The night in ICU dragged for Bryan, but he recalled during a recent Compassion Sunday presentation at Vision of Glory Lutheran Church in Minneapolis how his mind centered on the question: What kind of legacy do I want to leave when I die? As gratitude flooded his mind for the work of the emergency response teams and the medical care he received, he also reflected upon how much being a part of Compassion meant to him. “All that really matters is being tied to Christ and the cross,” Bryan said. “We need to invest in what has eternal value.”
Armed with that sense of purpose and urgency, Bryan stepped forward at Vision of Glory to share for the 19th straight year about God’s heart for the poor and the ministry of Compassion. Senior Pastor Scott McLaughlin used words like “champion” and “ambassador” when describing Bryan taking the lead at the church as a Compassion child advocate. “The kind of heart (Bryan) has for this is contagious,” said the pastor. “We gladly follow his lead on this.”

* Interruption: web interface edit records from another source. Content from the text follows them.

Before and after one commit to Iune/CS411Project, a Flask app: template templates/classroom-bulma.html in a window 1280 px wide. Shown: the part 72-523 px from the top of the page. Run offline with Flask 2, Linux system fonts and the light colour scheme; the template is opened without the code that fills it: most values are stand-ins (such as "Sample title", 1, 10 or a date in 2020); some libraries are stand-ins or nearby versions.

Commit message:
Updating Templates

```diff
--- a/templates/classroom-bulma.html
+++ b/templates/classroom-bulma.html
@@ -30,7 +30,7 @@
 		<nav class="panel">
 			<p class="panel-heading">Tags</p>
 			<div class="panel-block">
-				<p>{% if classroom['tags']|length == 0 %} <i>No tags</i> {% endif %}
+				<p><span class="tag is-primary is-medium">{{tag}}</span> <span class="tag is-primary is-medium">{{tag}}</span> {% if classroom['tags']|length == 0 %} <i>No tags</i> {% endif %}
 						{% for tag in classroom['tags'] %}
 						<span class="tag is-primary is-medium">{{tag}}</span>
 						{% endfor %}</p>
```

Bryan joined Compassion’s Volunteer Network March 1, 1994, and by the next year he approached the missions committee at the church, asking about hosting a Compassion Sunday. Bryan found a bit of a roadblock there, but he admits it may have been due to unclear communication and expectations on his part. The senior pastor at the time gave Bryan the green light to have a Compassion Sunday and Vision of Glory has been involved with Compassion this way ever since. “Now it is almost like I do not need to ask permission, even though I do go through that step each year,” said Bryan.

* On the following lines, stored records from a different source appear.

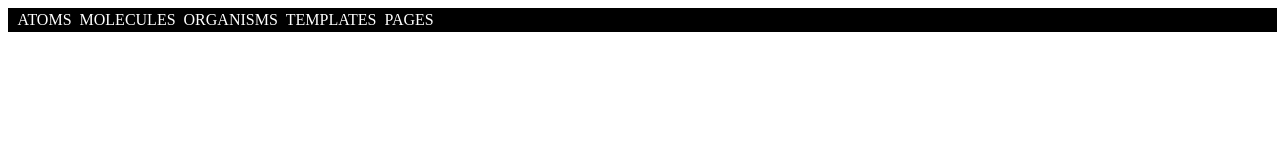
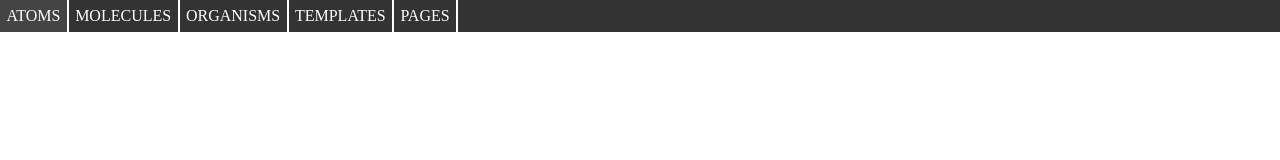
Before and after one commit to BenJanecke/collider, a website: page style-guide/header.html in a window 1280 px wide. Drawn offline with nearby package versions, Linux system fonts and the light colour scheme; files that its build step writes are made by us from their sources.

Commit message:
Move guide styles into a separate file

```diff
--- /dev/null
+++ b/style-guide/_mixins.scss
@@ -0,0 +1,7 @@
+@mixin clearfix {
+  &:after {
+    content: "";
+    display: table;
+    clear: both;
+  }
+}
--- /dev/null
+++ b/style-guide/guide.scss
@@ -0,0 +1,31 @@
+@import 'mixins';
+
+.main-nav {
+  list-style: none;
+  display: block;
+  float: left;
+  width: 100%;
+  background-color: #333;
+  @include clearfix;
+}
+
+.main-nav li {
+  float: left;
+  border-right: #FFF solid 2px;
+}
+
+.main-nav li a {
+  color: #FFF;
+  padding: {
+    left: 0.4em;
+    right: 0.4em;
+    top: 0.5em;
+    bottom: 0.5em;
+  }
+  display: block;
+  text-decoration: none;
+}
+
+.main-nav li a:hover {
+  background-color: #444;
+}
--- a/style-guide/header.html
+++ b/style-guide/header.html
@@ -7,34 +7,8 @@
     <meta name="description" content="">
     <meta name="viewport" content="width=device-width, initial-scale=1">
     <link rel="apple-touch-icon" href="apple-touch-icon.png">
-    <link rel="stylesheet" href="/guide.css">
-    <style>
-      .main-nav {
-        list-style: none;
-        display: block;
-        float: left;
-        width: 100%;
-        background-color: #000;
-        padding: 0.2em;
-        padding-left: 0.1em;
-        margin: 0;
-        margin-bottom: 1em;
-      }
-
-      .main-nav li {
-        float: left;
-        margin-left: 0.5em;
-      }
-
-      .main-nav li a {
-        color: #FFF;
-        text-decoration: none;
-      }
-
-      .main-nav li a:hover {
-        text-decoration: underline;
-      }
-    </style>
+    <link rel="stylesheet" href="/css/guide.css">
+    <link rel="stylesheet" href="/css/base.css">
   </head>
   <body>
   <header>
```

“Compassion is part of who the church is now. We have brought up a generation of Compassion kids (through Vision of Glory’s 19 years of Compassion Sundays and approximately 300 sponsored children).”
Bryan doesn’t always focus just on child sponsorship with his Compassion presentations. The church has responded when Bryan has shared about the Child Survival Program, Leadership Development, Bite Back or Compassion Water of Life. “Every year, the Lord touches the hearts of the members,” said McLaughlin. “This is about real-life needs. We can’t be sideliners on this.”

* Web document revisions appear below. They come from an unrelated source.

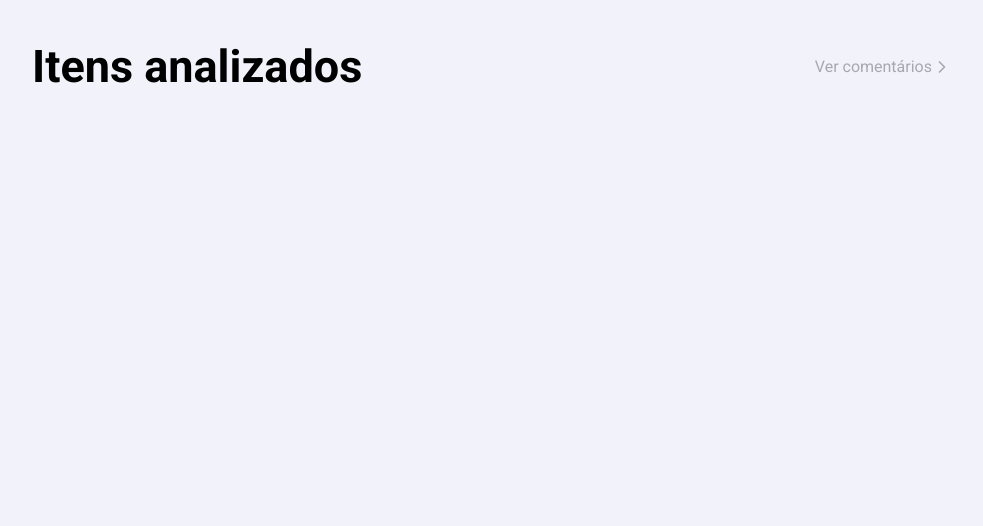
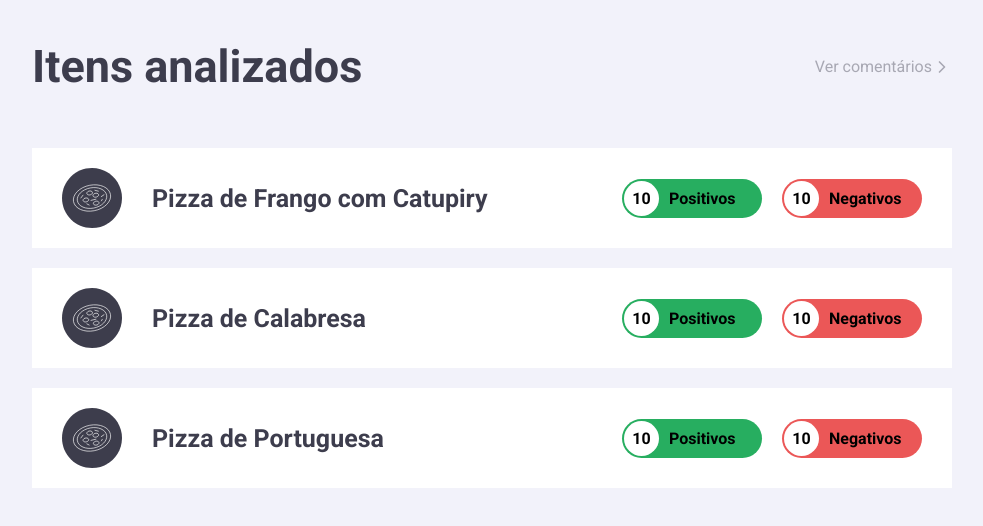
Before and after one commit to gabriel-fz/Fiorese-Lab-I, a React (Create React App) app in the folder frontend/: page / in a window 1280 px wide. Shown: the top 526 px of the page, without its empty margins (148-1131 px from the left). Built offline with nearby package versions, Linux system fonts and the light colour scheme.

Commit message:
frontend: layout de Dashboard concluido

```diff
--- a/frontend/src/Components/Header/styles.ts
+++ b/frontend/src/Components/Header/styles.ts
@@ -10,6 +10,7 @@ export const Container = styled.div`
 
   h1 {
     font-size: 45px;
+    color: #3d3d4d;
   }
 
   a {
--- a/frontend/src/pages/Dashboard/index.tsx
+++ b/frontend/src/pages/Dashboard/index.tsx
@@ -1,15 +1,82 @@
 import React from 'react';
-
 import { FiChevronRight } from 'react-icons/fi';
 
+import pizzaImg from '../../assets/pizza.svg';
 import Header from '../../Components/Header';
+
+import { Card, Badge } from './styles';
 
 const Dashboard: React.FC = () => {
   return (
-    <Header title="Itens analizados" path="/records">
-      Ver comentários
-      <FiChevronRight size={20} />
-    </Header>
+    <>
+      <Header title="Itens analizados" path="/records">
+        Ver comentários
+        <FiChevronRight size={20} />
+      </Header>
+
+      <Card>
+        <img src={pizzaImg} alt="pizza" />
+        <strong>Pizza de Frango com Catupiry</strong>
+
+        <div>
+          <Badge>
+            <div>
+              <strong>10</strong>
+            </div>
+            <strong>Positivos</strong>
+          </Badge>
+
+          <Badge>
+            <div>
+              <strong>10</strong>
+            </div>
+            <strong>Negativos</strong>
+          </Badge>
+        </div>
+      </Card>
+
+      <Card>
+        <img src={pizzaImg} alt="pizza" />
+        <strong>Pizza de Calabresa</strong>
+
+        <div>
+          <Badge>
+            <div>
+              <strong>10</strong>
+            </div>
+            <strong>Positivos</strong>
+          </Badge>
+
+          <Badge>
+            <div>
+              <strong>10</strong>
+            </div>
+            <strong>Negativos</strong>
+          </Badge>
+        </div>
+      </Card>
+
+      <Card>
+        <img src={pizzaImg} alt="pizza" />
+        <strong>Pizza de Portuguesa</strong>
+
+        <div>
+          <Badge>
+            <div>
+              <strong>10</strong>
+            </div>
+            <strong>Positivos</strong>
+          </Badge>
+
+          <Badge>
+            <div>
+              <strong>10</strong>
+            </div>
+            <strong>Negativos</strong>
+          </Badge>
+        </div>
+      </Card>
+    </>
   );
 };
 
--- a/frontend/src/pages/Dashboard/styles.ts
+++ b/frontend/src/pages/Dashboard/styles.ts
@@ -1,6 +1,60 @@
 import styled from 'styled-components';
 
-export const Title = styled.h1`
-  font-size: 48px;
-  color: #3a3a3a;
+export const Card = styled.div`
+  display: flex;
+  align-items: center;
+
+  background: #fff;
+  padding: 20px 30px;
+
+  img {
+    height: 60px;
+    margin-right: 30px;
+  }
+
+  > strong {
+    font-size: 25px;
+    color: #3d3d4d;
+  }
+
+  > div {
+    display: flex;
+    flex: 1;
+    justify-content: flex-end;
+  }
+
+  & + div {
+    margin-top: 20px;
+  }
 `;
+
+export const Badge = styled.div`
+  display: flex;
+  align-items: center;
+
+  width: 140px;
+  padding: 2px 2px;
+  border-radius: 50px;
+  background: #27ae60;
+
+  div {
+    display: flex;
+    align-items: center;
+    justify-content: center;
+
+    height: 35px;
+    width: 35px;
+    background: #fff;
+    border-radius: 50%;
+    margin-right: 10px;
+
+    strong {
+      font-weight: bold;
+    }
+  }
+
+  & + div {
+    margin-left: 20px;
+    background: #eb5757;
+  }
+`;
```
Also changed, not shown: frontend/src/assets/pizza.svg (added), 1 other file (tests, documents, lock files or other folders).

A church plant in 1960, Vision of Glory’s connection to Compassion dates back to 1989 when the church sponsored a child from Haiti for $21 a month. The Compassion Sunday presentations started with Bryan six years later. While Bryan has often relied on the available resources through the annual Compassion Sunday campaign, this year’s presentation was different.
“I opened up my heart and spoke freely.”
And 11 more children were released from poverty, in Jesus’ name.